I walked inside and opened the French doors and stared out at the blooming trees. I felt a tiny space open up in my heart, and I took a picture to remember the moment.
Julia Cameron says in The Artist’s Way, “Survival lives in sanity, and sanity lies in paying attention.” I want to keep paying attention, even when it’s hard. Even when it feels like it’s going to break my heart. The everyday beauty, the living things around me, the infinitesimal things that usually go by unnoticed—noticing these are how I can continue on, how I take my next breath when this one feels weighted and heavy in my throat.
Today I got up and I went to the coffee shop down the street. I bought a homemade oatmeal creme pie and an iced oatmilk chai. I brought them home, and I put on a song I love and ate the entire pie. Now I’m sitting at the kitchen table, once again looking out onto that yard full of trees and flowering things—a yard she’ll never get to see.
I am thinking about her and how I can possibly do her memory justice through my words. I hope I have.
In another few weeks I’ll return home to Texas, to a physical space empty of life save for the flowers I potted and kept for myself, the ones she bought right before she died.
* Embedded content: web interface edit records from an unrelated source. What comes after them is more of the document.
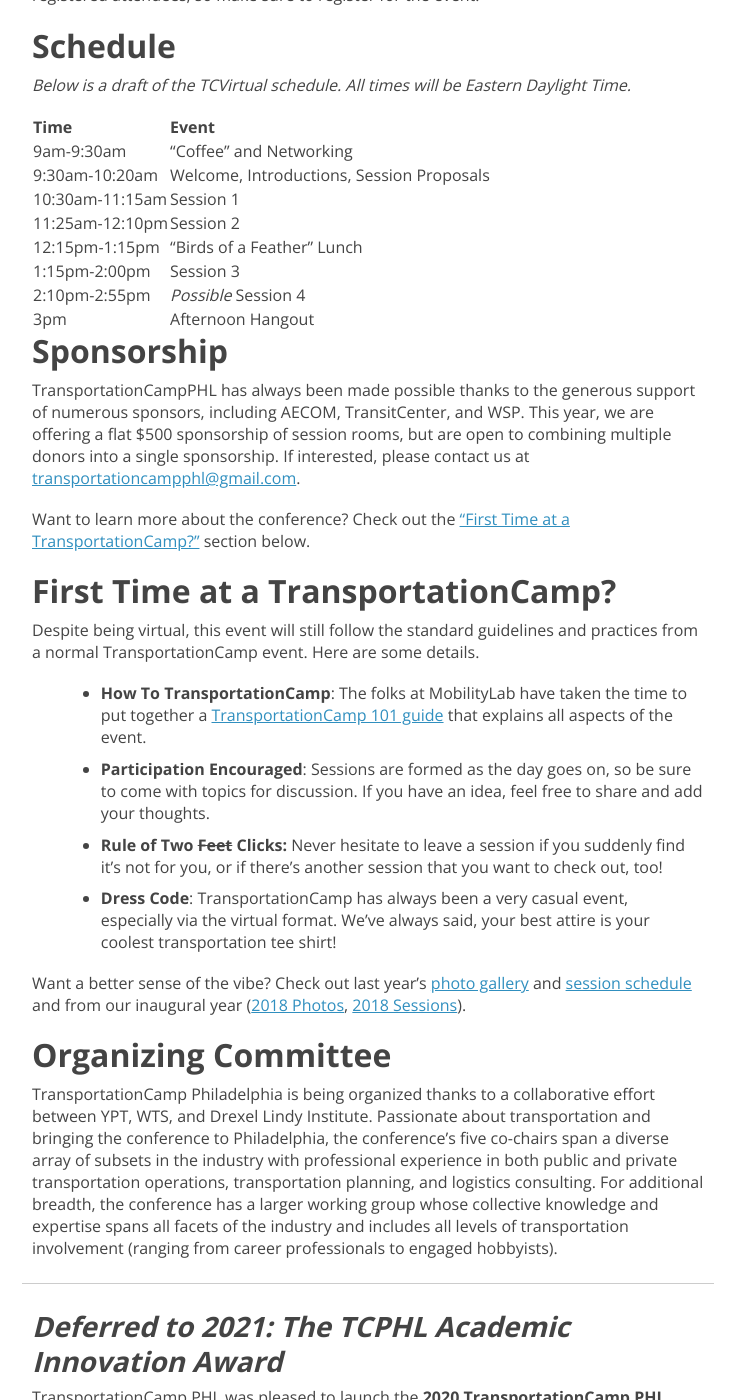
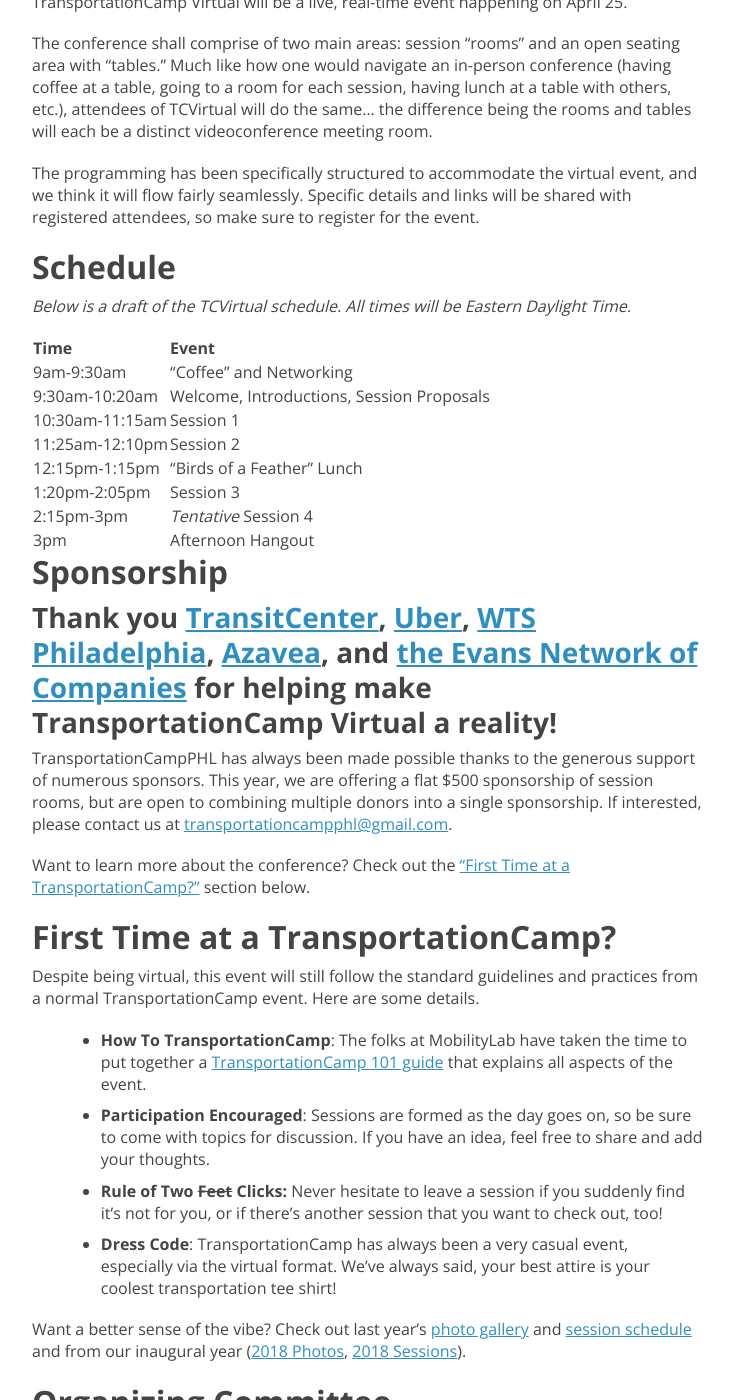
Before and after one commit to transpocamp/transportationcamp.org, a Jekyll site: the page built from events/phl2020/index.markdown, in a window 1280 px wide and 1400 px high, scrolled down 2532 px. Shown: the whole window, without its empty margins (272-1005 px from the left). Built offline with Jekyll 4.4.1, drawn with Linux system fonts in a browser that asks for light colours; nearby versions of some CDN libraries; comment, search, counter and statistics services are not loaded; some of the changed text lies outside the part shown.

Commit message:
TC Virtual Day-Before Update

```diff
--- a/events/phl2020/index.markdown
+++ b/events/phl2020/index.markdown
@@ -11,6 +11,8 @@
 **Join us for the first TransportationCamp Virtual, TCPHL's response to COVID-19!**
 
 ![Scenes from TransportationCamp PHL 2019](/events/phl2018/Scenes%20from%20TCPHL18.jpg)
+
+> # If you are a registered attendee, please check the email at which you registered for connection details.
 
 Whether you work in the industry or simply have an interest, we welcome you to join us online for a day filled with ideas at the intersection of transportation, technology, and urbanism.
 
@@ -34,6 +36,8 @@
 ## <a name="registration"></a> Registration
 
 <div style="width:100%; text-align:left;"><iframe src="https://eventbrite.com/tickets-external?eid=100059366258&ref=etckt" frameborder="0" height="400" width="100%" vspace="0" hspace="0" marginheight="5" marginwidth="5" scrolling="auto" allowtransparency="true"></iframe></div>
+
+We've sold out, but are releasing some additional tickets from the waitlist! Add your name to the waitlist and monitor your email — once a ticket is released, you'll need to claim it quickly!
 
 
 ##  <a name="connect"></a> Stay Connected
@@ -100,13 +104,15 @@
 | 10:30am-11:15am | Session 1
 | 11:25am-12:10pm | Session 2
 | 12:15pm-1:15pm | "Birds of a Feather" Lunch
-| 1:15pm-2:00pm |Session 3
-| 2:10pm-2:55pm | *Possible* Session 4
+| 1:20pm-2:05pm |Session 3
+| 2:15pm-3pm | *Tentative* Session 4
 | 3pm | Afternoon Hangout
 
 ## Sponsorship
 
-TransportationCampPHL has always been made possible thanks to the generous support of numerous sponsors, including AECOM, TransitCenter, and WSP. This year, we are offering a flat $500 sponsorship of session rooms, but are open to combining multiple donors into a single sponsorship. If interested, please contact us at [transportationcampphl@gmail.com](mailto:transportationcampphl@gmail.com).
+### Thank you [TransitCenter](http://transitcenter.org/), [Uber](http://uber.com/), [WTS Philadelphia](http://www.wtsinternational.org/philadelphia/), [Azavea](https://www.azavea.com/), and [the Evans Network of Companies](https://theenoc.com/) for helping make TransportationCamp Virtual a reality!
+
+TransportationCampPHL has always been made possible thanks to the generous support of numerous sponsors. This year, we are offering a flat $500 sponsorship of session rooms, but are open to combining multiple donors into a single sponsorship. If interested, please contact us at [transportationcampphl@gmail.com](mailto:transportationcampphl@gmail.com).
 
 Want to learn more about the conference? Check out the ["First Time at a TransportationCamp?"](#firsttime) section below.
 
```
She’s still right up the highway from that house, except now she’s at the sprawling veterans cemetery.
I will go visit her gravesite and tell her that I love her and that I’ve been thinking of her. Then I will pack up my things and those same flowers and move to a new city and embark on a new chapter of my life, as a girl without a grandmother.
I will think about her often, and when it hurts like it does right now, I will remember that it’s only painful because it was once so good, and then, I will try to feel grateful again.
Photography of flowers and the author by Todd Taylor.
Nikki Carter is an experienced writer-editor-strategist who has been freelancing for over a decade. She's written under her own byline on topics like personal growth, sobriety, and work/life balance and been published on Business Insider, The Muse, Skillshare, and more. She's also created content for clients in healthcare, tech, and other industries. She runs a weekly newsletter, Will & Way, for Women of Color and is querying her first novel for publication. When she isn't writing, you can find her hiking, reading, or drinking tea and daydreaming.